If you have been following the election results as they slowly unfolded over the last six days, you may have been reminded of the power of good infographics. Through this painfully detailed, county-by-county unfolding of data, the New York Times created three main infographic maps to keep people aware of what was happening—with one quick glance.

The first map shows geographic states colored either grey (not called), red, or blue. This conveyed which states had not been called, were called for Biden, or were called for Trump. The second map here breaks down states by electoral count. Instead of states like Montana and Wyoming appearing as giant electoral wins, here they are sized accordingly to their electoral value. As you can see, the blue prevails in the second map much more clearly and so reflective of the count. In the third map, the reality of the count becomes even more clear. Instead of breaking it down by land or electoral state, the votes are shown by area population, with a larger circle equating to a larger lead. Once you look at the second and certainly third map, the information conveyed in the first map—omnipresent in most media reporting—really falls flat.

Within the election results section of the NYT, these three maps are the tip of the information iceberg. Each map is very interactive: hover states reveal the count in each state/county, and on click, you are brought to a page devoted to an individual state complete with timelines of the count, a map of individual counties, and much, much more.

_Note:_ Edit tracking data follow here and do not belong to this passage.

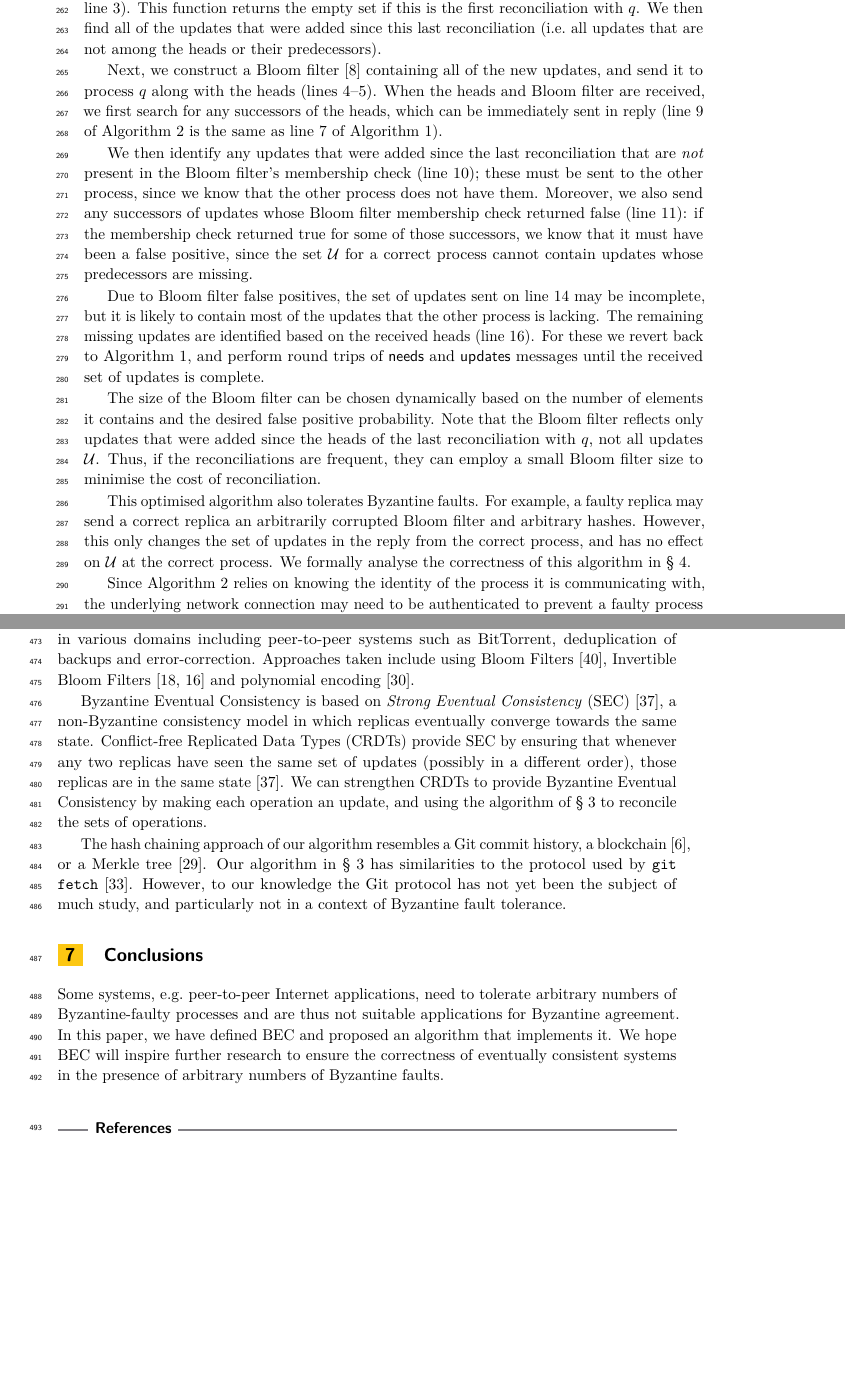
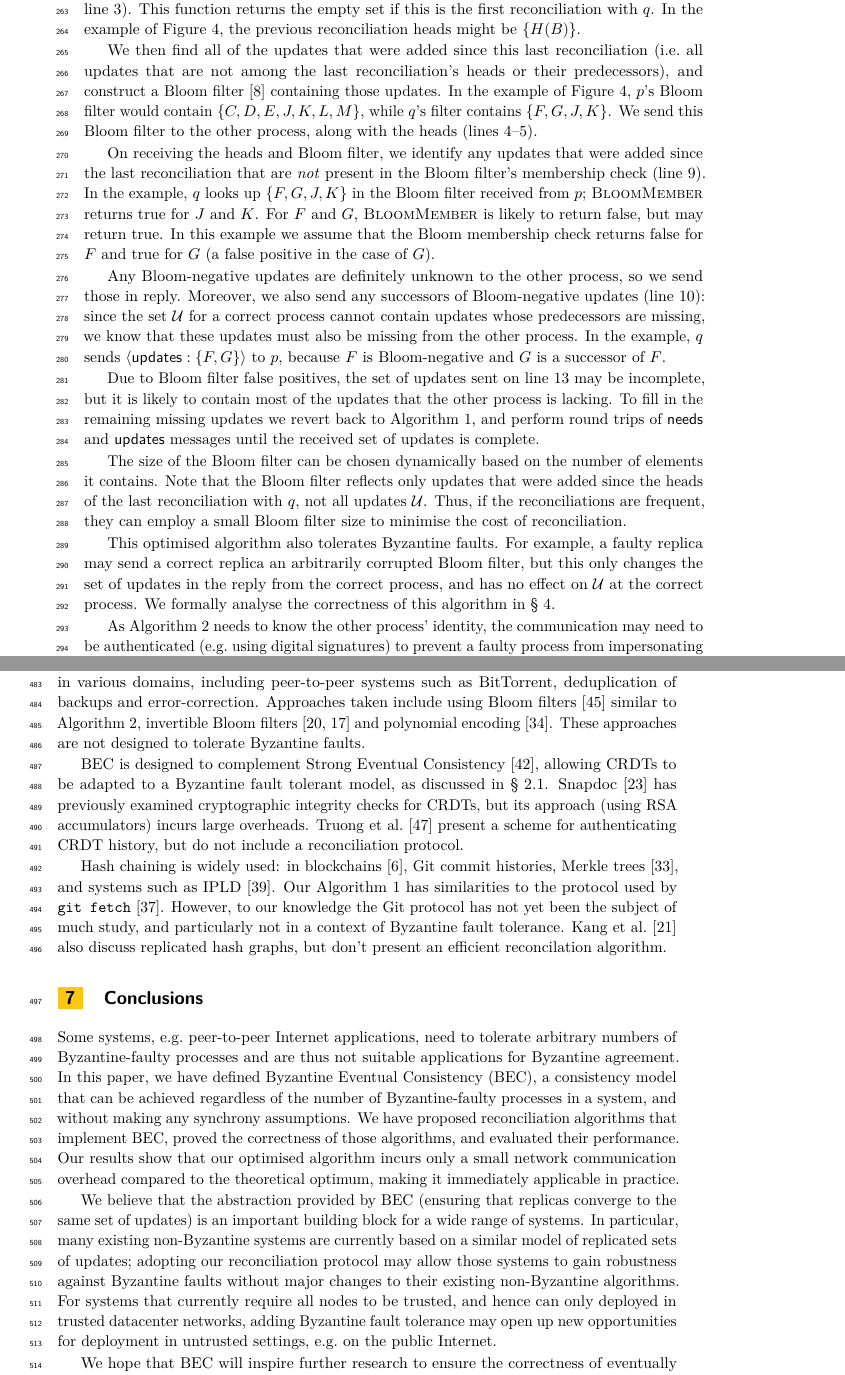
Before and after one commit to ept/byzantine-eventual, a LaTeX paper (byzantine-eventual.tex): two parts of pages 10 and 15 of 18 before the commit and two parts of pages 10 and 15 of 19 after it, joined at a grey line, cut so that both start at the same text, the shorter picture padded with empty space. Compiled offline with pdfLaTeX.

Commit message:
Related work, conclusion, and other edits

```diff
--- a/byzantine-eventual.tex
+++ b/byzantine-eventual.tex
@@ -381,29 +382,32 @@ Algorithm~\ref{fig:algorithm2} replaces the ``on initial connection'' and ``on r
 
 First, when process $p$ establishes a connection with process $q$, $p$ calls $\textsc{LoadHeads}(q)$ to load the heads from the previous reconciliation with $q$ from the key-value store (Algorithm~\ref{fig:algorithm2}, line~\ref{line:load-heads}).
 This function returns the empty set if this is the first reconciliation with $q$.
-We then find all of the updates that were added since this last reconciliation (i.e.\ all updates that are not among the heads or their predecessors).
+In the example of Figure~\ref{fig:example-dags}, the previous reconciliation heads might be $\{H(B)\}$.
 
-Next, we construct a Bloom filter~\cite{Bloom:1970} containing all of the new updates, and send it to process $q$ along with the heads (lines~\ref{line:make-bloom}--\ref{line:a2-send-heads}).
-When the heads and Bloom filter are received, we first search for any successors of the heads, which can be immediately sent in reply (line~\ref{line:a2-succ} of Algorithm~\ref{fig:algorithm2} is the same as line~\ref{line:succ} of Algorithm~\ref{fig:algorithm}).
+We then find all of the updates that were added since this last reconciliation (i.e.\ all updates that are not among the last reconciliation's heads or their predecessors), and construct a Bloom filter~\cite{Bloom:1970} containing those updates.
+In the example of Figure~\ref{fig:example-dags}, $p$'s Bloom filter would contain $\{C, D, E, J, K, L, M\}$, while $q$'s filter contains $\{F, G, J, K\}$.
+We send this Bloom filter to the other process, along with the heads (lines~\ref{line:make-bloom}--\ref{line:a2-send-heads}).
 
-We then identify any updates that were added since the last reconciliation that are \emph{not} present in the Bloom filter's membership check (line~\ref{line:bloom-member}); these must be sent to the other process, since we know that the other process does not have them.
-Moreover, we also send any successors of updates whose Bloom filter membership check returned false (line~\ref{line:bloom-succ}): if the membership check returned true for some of those successors, we know that it must have been a false positive, since the set $\mathcal{U}$ for a correct process cannot contain updates whose predecessors are missing.
+On receiving the heads and Bloom filter, we identify any updates that were added since the last reconciliation that are \emph{not} present in the Bloom filter's membership check (line~\ref{line:bloom-member}).
+In the example, $q$ looks up $\{F, G, J, K\}$ in the Bloom filter received from $p$; \textsc{BloomMember} returns true for $J$ and $K$. For $F$ and $G$, \textsc{BloomMember} is likely to return false, but may return true.
+In this example we assume that the Bloom membership check returns false for $F$ and true for $G$ (a false positive in the case of $G$).
+
+Any Bloom-negative updates are definitely unknown to the other process, so we send those in reply.
+Moreover, we also send any successors of Bloom-negative updates (line~\ref{line:bloom-succ}): since the set $\mathcal{U}$ for a correct process cannot contain updates whose predecessors are missing, we know that these updates must also be missing from the other process.
+In the example, $q$ sends $\langle\mathsf{updates}: \{F, G\}\rangle$ to $p$, because $F$ is Bloom-negative and $G$ is a successor of $F$.
 
 Due to Bloom filter false positives, the set of updates sent on line~\ref{line:a2-heads-reply} may be incomplete, but it is likely to contain most of the updates that the other process is lacking.
-The remaining missing updates are identified based on the received heads (line~\ref{line:a2-heads-missing}).
-For these we revert back to Algorithm~\ref{fig:algorithm}, and perform round trips of $\mathsf{needs}$ and $\mathsf{updates}$ messages until the received set of updates is complete.
+To fill in the remaining missing updates we revert back to Algorithm~\ref{fig:algorithm}, and perform round trips of $\mathsf{needs}$ and $\mathsf{updates}$ messages until the received set of updates is complete.
 
-The size of the Bloom filter can be chosen dynamically based on the number of elements it contains and the desired false positive probability.
+The size of the Bloom filter can be chosen dynamically based on the number of elements it contains.
 Note that the Bloom filter reflects only updates that were added since the heads of the last reconciliation with $q$, not all updates $\mathcal{U}$.
 Thus, if the reconciliations are frequent, they can employ a small Bloom filter size to minimise the cost of reconciliation.
 
 This optimised algorithm also tolerates Byzantine faults.
-For example, a faulty replica may send a correct replica an arbitrarily corrupted Bloom filter and arbitrary hashes.
-However, this only changes the set of updates in the reply from the correct process, and has no effect on $\mathcal{U}$ at the correct process.
+For example, a faulty replica may send a correct replica an arbitrarily corrupted Bloom filter, but this only changes the set of updates in the reply from the correct process, and has no effect on $\mathcal{U}$ at the correct process.
 We formally analyse the correctness of this algorithm in \S~\ref{sec:proof}.
 
-Since Algorithm~\ref{fig:algorithm2} relies on knowing the identity of the process it is communicating with, the underlying network connection may need to be authenticated to prevent a faulty process from impersonating another process.
-This can be achieved with a digital signatures, for example.
+As Algorithm~\ref{fig:algorithm2} needs to know the other process' identity, the communication may need to be authenticated (e.g.\ using digital signatures) to prevent a faulty process from impersonating other processes.
 
 \subsection{Garbage collection}
 
@@ -599,38 +608,24 @@ In BFT2F~\cite{Li:2007} and SUNDR~\cite{Mazieres:2002}, a faulty process can par
 
-Beyond the field of Byzantine fault tolerance, the closely related problems of computing the difference, union or intersection between sets on remote hosts has been studied previously in various domains including peer-to-peer systems such as BitTorrent, deduplication of backups and error-correction.
-Approaches taken include using Bloom Filters~\cite{Skjegstad:2011}, Invertible Bloom Filters~\cite{Goodrich:2011,Eppstein:2011} and polynomial encoding~\cite{Minsky:2006}.
+Beyond the field of Byzantine fault tolerance, the closely related problems of computing the difference, union or intersection between sets on remote hosts has been studied previously in various domains, including peer-to-peer systems such as BitTorrent, deduplication of backups and error-correction.
+Approaches taken include using Bloom filters~\cite{Skjegstad:2011} similar to Algorithm 2, invertible Bloom filters~\cite{Goodrich:2011,Eppstein:2011} and polynomial encoding~\cite{Minsky:2006}.
+These approaches are not designed to tolerate Byzantine faults.
 
-Byzantine Eventual Consistency is based on \emph{Strong Eventual Consistency} (SEC)~\cite{Shapiro:2011}, a non-Byzantine consistency model in which replicas eventually converge towards the same state.
-Conflict-free Replicated Data Types (CRDTs) provide SEC by ensuring that whenever any two replicas have seen the same set of updates (possibly in a different order), those replicas are in the same state~\cite{Shapiro:2011}.
-We can strengthen CRDTs to provide Byzantine Eventual Consistency by making each operation an update, and using the algorithm of \S~\ref{sec:algorithm} to reconcile the sets of operations.
+BEC is designed to complement Strong Eventual Consistency~\cite{Shapiro:2011}, allowing CRDTs to be adapted to a Byzantine fault tolerant model, as discussed in \S~\ref{sec:applications}.
+Snapdoc~\cite{Kollmann:2019hf} has previously examined cryptographic integrity checks for CRDTs, but its approach (using RSA accumulators) incurs large overheads.
+Truong et al.~\cite{Truong:2012et} present a scheme for authenticating CRDT history, but do not include a reconciliation protocol.
 
-The hash chaining approach of our algorithm resembles a Git commit history, a blockchain~\cite{Bano:2019}, or a Merkle tree~\cite{Merkle:1987}.
-Our algorithm in \S~\ref{sec:algorithm} has similarities to the protocol used by \texttt{git fetch}~\cite{GitHTTP}.
+Hash chaining is widely used: in blockchains~\cite{Bano:2019}, Git commit histories, Merkle trees~\cite{Merkle:1987}, and systems such as IPLD~\cite{IPLD}.
+Our Algorithm~\ref{fig:algorithm} has similarities to the protocol used by \texttt{git fetch}~\cite{GitHTTP}.
 However, to our knowledge the Git protocol has not yet been the subject of much study, and particularly not in a context of Byzantine fault tolerance.
+Kang et al.~\cite{Kang:2003} also discuss replicated hash graphs, but don't present an efficient reconcilation algorithm.
 
-% Snapdoc \cite{Kollmann:2019hf}
-
-% IPLD does some kind of hash graph traversal? https://ipld.io/
 
 % https://github.com/sipa/minisketch
 
 % Merkle clocks https://hector.link/presentations/merkle-crdts/merkle-crdts.pdf
 
-% SPORC: Group Collaboration using Untrusted Cloud Resources
-% (uses fork-causal consistency)
-% https://www.usenix.org/conference/osdi10/sporc-group-collaboration-using-untrusted-cloud-resources
-
-% Secure Untrusted Data Repository (SUNDR)
-% https://www.usenix.org/legacy/event/osdi04/tech/full_papers/li_j/li_j.pdf
-
 % Roy Friedman and Roni Licher. Hardening Cassandra Against Byzantine Failures.
 % https://arxiv.org/pdf/1610.02885.pdf
-
-% Ali Shoker et al. As Secure as Possible Eventual Consistency: Work in Progress (PaPoC 2017)
-% https://dl.acm.org/doi/10.1145/3064889.3064895
-
-% Wenbing Zhao and Mamdouh Babi. Byzantine fault tolerant collaborative editing.
-% https://pdfs.semanticscholar.org/587b/c024d5e877608c79f484112666489d90f041.pdf
 
 % Git fetch negotiation algorithm, How does this compare to git fetch negotiation algorithms, default and skipping?
 % https://stackoverflow.com/questions/40484929/will-a-git-pull-develop-fetch-all-the-commits-reacheable-from-develop
@@ -652,11 +647,15 @@ However, to our knowledge the Git protocol has not yet been the subject of much
 \section{Conclusions}
 
 Some systems, e.g.\ peer-to-peer Internet applications, need to tolerate arbitrary numbers of Byzantine-faulty processes and are thus not suitable applications for Byzantine agreement.
-In this paper, we have defined BEC and proposed an algorithm that implements it.
-We hope BEC will inspire further research to ensure the correctness of eventually consistent systems in the presence of arbitrary numbers of Byzantine faults.
+In this paper, we have defined Byzantine Eventual Consistency (BEC), a consistency model that can be achieved regardless of the number of Byzantine-faulty processes in a system, and without making any synchrony assumptions.
+We have proposed reconciliation algorithms that implement BEC, proved the correctness of those algorithms, and evaluated their performance.
+Our results show that our optimised algorithm incurs only a small network communication overhead compared to the theoretical optimum, making it immediately applicable in practice.
 
-%BEC is an important building block
-%We hope that future research will further develop the theory and practice of Byzantine Eventual Consistency.
+We believe that the abstraction provided by BEC (ensuring that replicas converge to the same set of updates) is an important building block for a wide range of systems.
+In particular, many existing non-Byzantine systems are currently based on a similar model of replicated sets of updates; adopting our reconciliation protocol may allow those systems to gain robustness against Byzantine faults without major changes to their existing non-Byzantine algorithms.
+For systems that currently require all nodes to be trusted, and hence can only deployed in trusted datacenter networks, adding Byzantine fault tolerance may open up new opportunities for deployment in untrusted settings, e.g.\ on the public Internet.
+
+We hope that BEC will inspire further research to ensure the correctness of eventually consistent systems in the presence of arbitrary numbers of Byzantine faults.
 
 \bibliographystyle{plainurl}
 \bibliography{references}
```
Also changed, not shown: references.bib (+52 -0 lines), byzantine-eventual.tex (34 more changed lines).
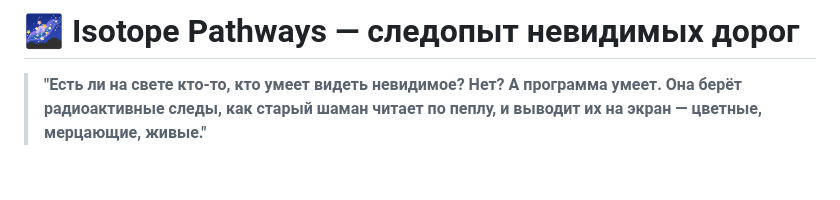
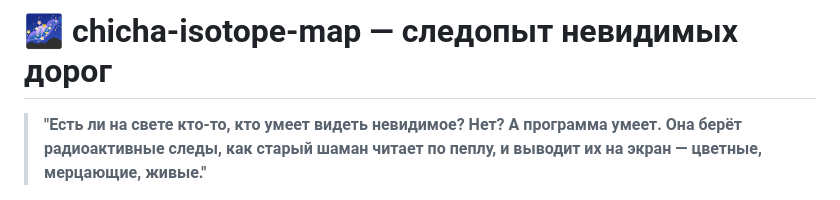
Before and after one commit to matveynator/chicha-isotope-map, a Markdown page: doc/README_RU.md, the part around the change. Drawn GitHub-style; blank space fills up the shorter version.

```diff
--- a/doc/README_RU.md
+++ b/doc/README_RU.md
@@ -1,4 +1,4 @@
-# 🌌 **Isotope Pathways** — следопыт невидимых дорог
+# 🌌 **chicha-isotope-map** — следопыт невидимых дорог
 
 > **"Есть ли на свете кто-то, кто умеет видеть невидимое? Нет? А программа умеет. Она берёт радиоактивные следы, как старый шаман читает по пеплу, и выводит их на экран — цветные, мерцающие, живые."**
 
```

As a designer—and as a citizen—I feel grateful that this team distilled so much information so quickly—and as beautifully as it did.

Image source

Taylor Design Blog